[Modification records]

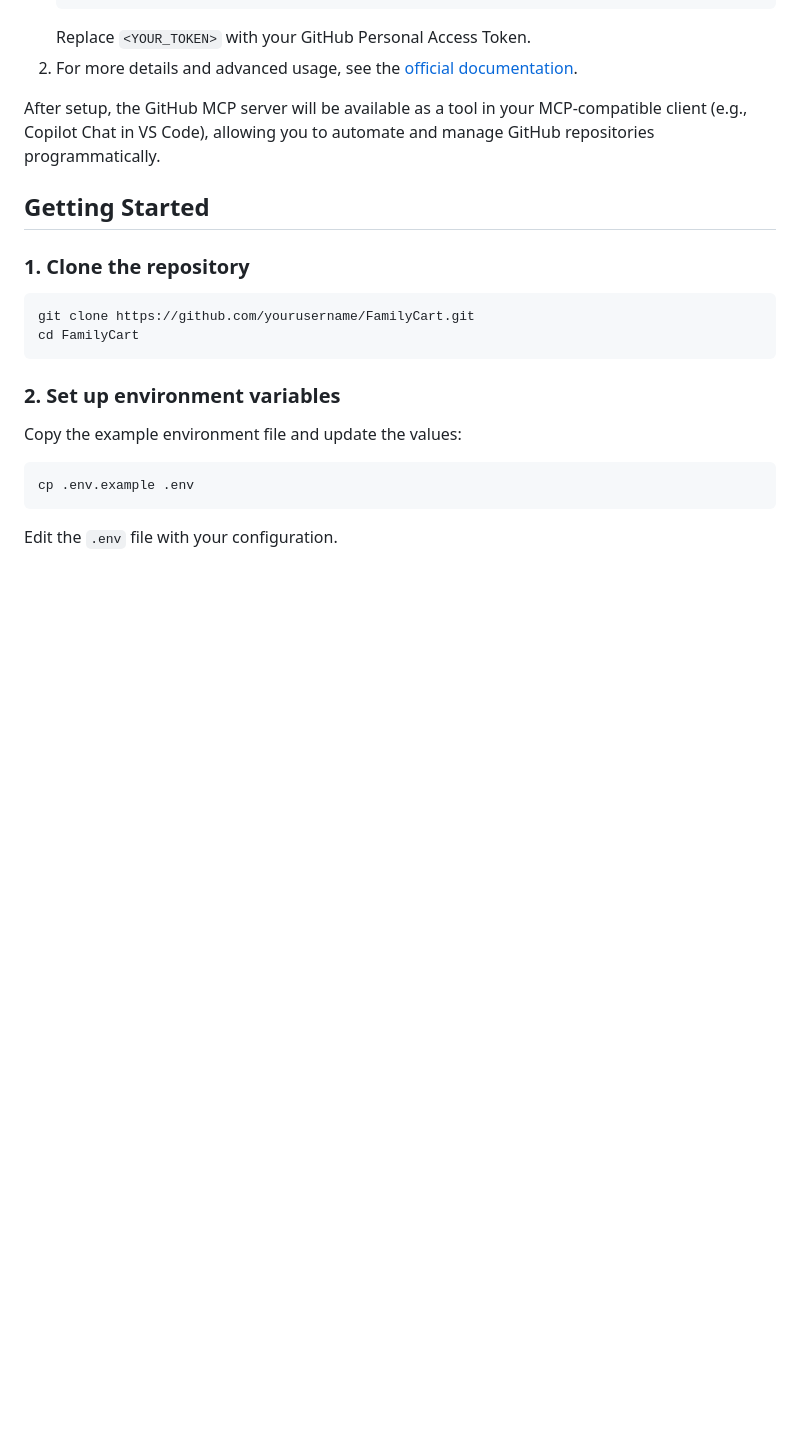
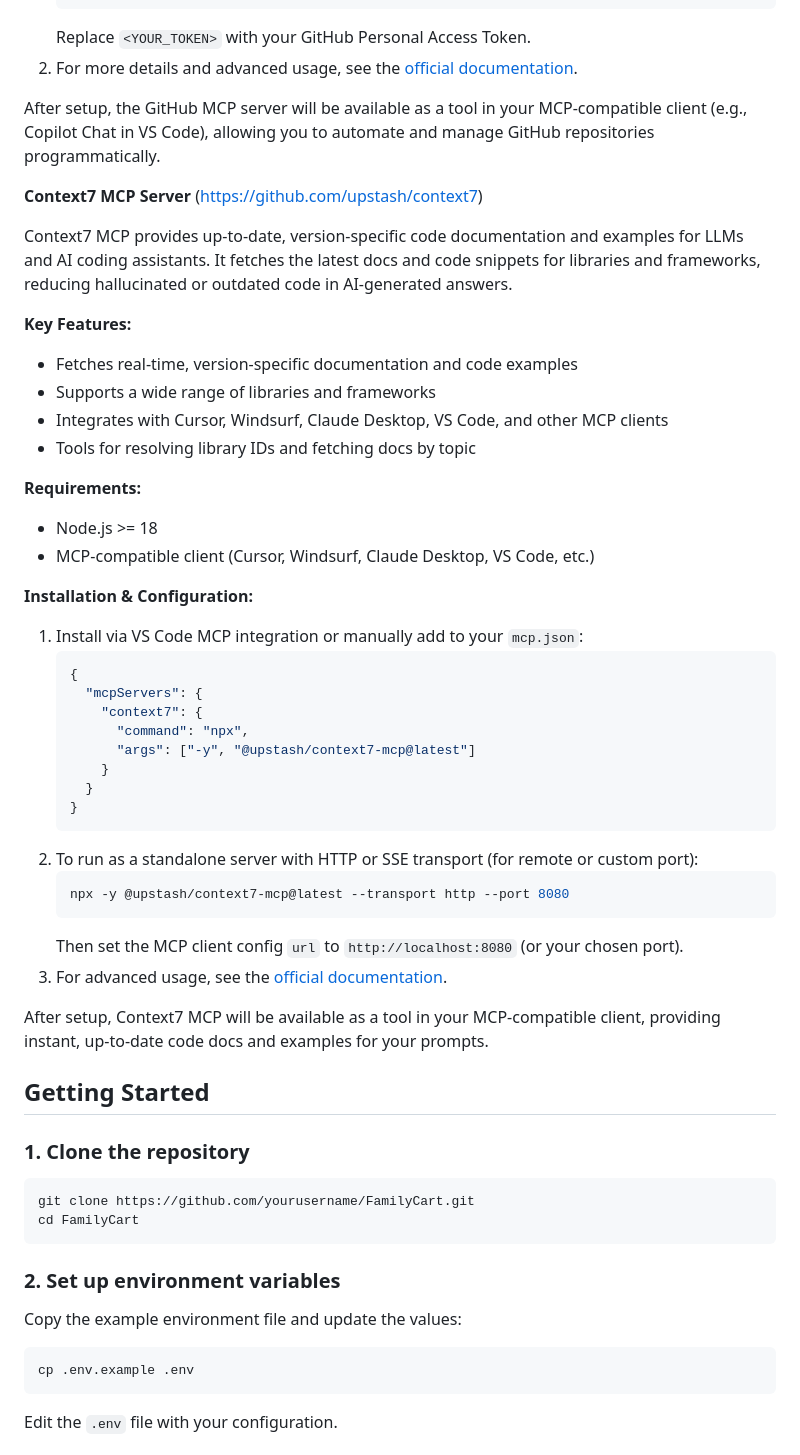
Before and after one commit to jenicek001/FamilyCart, a Markdown page: README.md, the part around the change. Drawn GitHub-style; blank space fills up the shorter version.

Commit message:
docs: Add Context7 MCP usage instructions for AI development and debugging

````diff
--- a/README.md
+++ b/README.md
@@ -345,6 +345,41 @@ The GitHub MCP server enables repository management, file operations, and full G
 
 After setup, the GitHub MCP server will be available as a tool in your MCP-compatible client (e.g., Copilot Chat in VS Code), allowing you to automate and manage GitHub repositories programmatically.
 
+**Context7 MCP Server** ([https://github.com/upstash/context7](https://github.com/upstash/context7?tab=readme-ov-file))
+
+Context7 MCP provides up-to-date, version-specific code documentation and examples for LLMs and AI coding assistants. It fetches the latest docs and code snippets for libraries and frameworks, reducing hallucinated or outdated code in AI-generated answers.
+
+**Key Features:**
+- Fetches real-time, version-specific documentation and code examples
+- Supports a wide range of libraries and frameworks
+- Integrates with Cursor, Windsurf, Claude Desktop, VS Code, and other MCP clients
+- Tools for resolving library IDs and fetching docs by topic
+
+**Requirements:**
+- Node.js >= 18
+- MCP-compatible client (Cursor, Windsurf, Claude Desktop, VS Code, etc.)
+
+**Installation & Configuration:**
+1. Install via VS Code MCP integration or manually add to your `mcp.json`:
+   ```json
+   {
+     "mcpServers": {
+       "context7": {
+         "command": "npx",
+         "args": ["-y", "@upstash/context7-mcp@latest"]
+       }
+     }
+   }
+   ```
+2. To run as a standalone server with HTTP or SSE transport (for remote or custom port):
+   ```bash
+   npx -y @upstash/context7-mcp@latest --transport http --port 8080
+   ```
+   Then set the MCP client config `url` to `http://localhost:8080` (or your chosen port).
+3. For advanced usage, see the [official documentation](https://github.com/upstash/context7?tab=readme-ov-file).
+
+After setup, Context7 MCP will be available as a tool in your MCP-compatible client, providing instant, up-to-date code docs and examples for your prompts.
+
 
 ## Getting Started
 
````
Also changed, not shown: .github/copilot-instructions.md (+1 -0 lines), global_rules.md (+1 -0 lines).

### Task details
Please, without any pictures, retype the records exactly as they appear.

### Result below
Before and after one commit to jenicek001/FamilyCart, a Markdown page: README.md, the part around the change. Drawn GitHub-style; blank space fills up the shorter version.

Commit message:
docs: Add Context7 MCP usage instructions for AI development and debugging

````diff
--- a/README.md
+++ b/README.md
@@ -345,6 +345,41 @@ The GitHub MCP server enables repository management, file operations, and full G
 
 After setup, the GitHub MCP server will be available as a tool in your MCP-compatible client (e.g., Copilot Chat in VS Code), allowing you to automate and manage GitHub repositories programmatically.
 
+**Context7 MCP Server** ([https://github.com/upstash/context7](https://github.com/upstash/context7?tab=readme-ov-file))
+
+Context7 MCP provides up-to-date, version-specific code documentation and examples for LLMs and AI coding assistants. It fetches the latest docs and code snippets for libraries and frameworks, reducing hallucinated or outdated code in AI-generated answers.
+
+**Key Features:**
+- Fetches real-time, version-specific documentation and code examples
+- Supports a wide range of libraries and frameworks
+- Integrates with Cursor, Windsurf, Claude Desktop, VS Code, and other MCP clients
+- Tools for resolving library IDs and fetching docs by topic
+
+**Requirements:**
+- Node.js >= 18
+- MCP-compatible client (Cursor, Windsurf, Claude Desktop, VS Code, etc.)
+
+**Installation & Configuration:**
+1. Install via VS Code MCP integration or manually add to your `mcp.json`:
+   ```json
+   {
+     "mcpServers": {
+       "context7": {
+         "command": "npx",
+         "args": ["-y", "@upstash/context7-mcp@latest"]
+       }
+     }
+   }
+   ```
+2. To run as a standalone server with HTTP or SSE transport (for remote or custom port):
+   ```bash
+   npx -y @upstash/context7-mcp@latest --transport http --port 8080
+   ```
+   Then set the MCP client config `url` to `http://localhost:8080` (or your chosen port).
+3. For advanced usage, see the [official documentation](https://github.com/upstash/context7?tab=readme-ov-file).
+
+After setup, Context7 MCP will be available as a tool in your MCP-compatible client, providing instant, up-to-date code docs and examples for your prompts.
+
 
 ## Getting Started
 
````
Also changed, not shown: .github/copilot-instructions.md (+1 -0 lines), global_rules.md (+1 -0 lines).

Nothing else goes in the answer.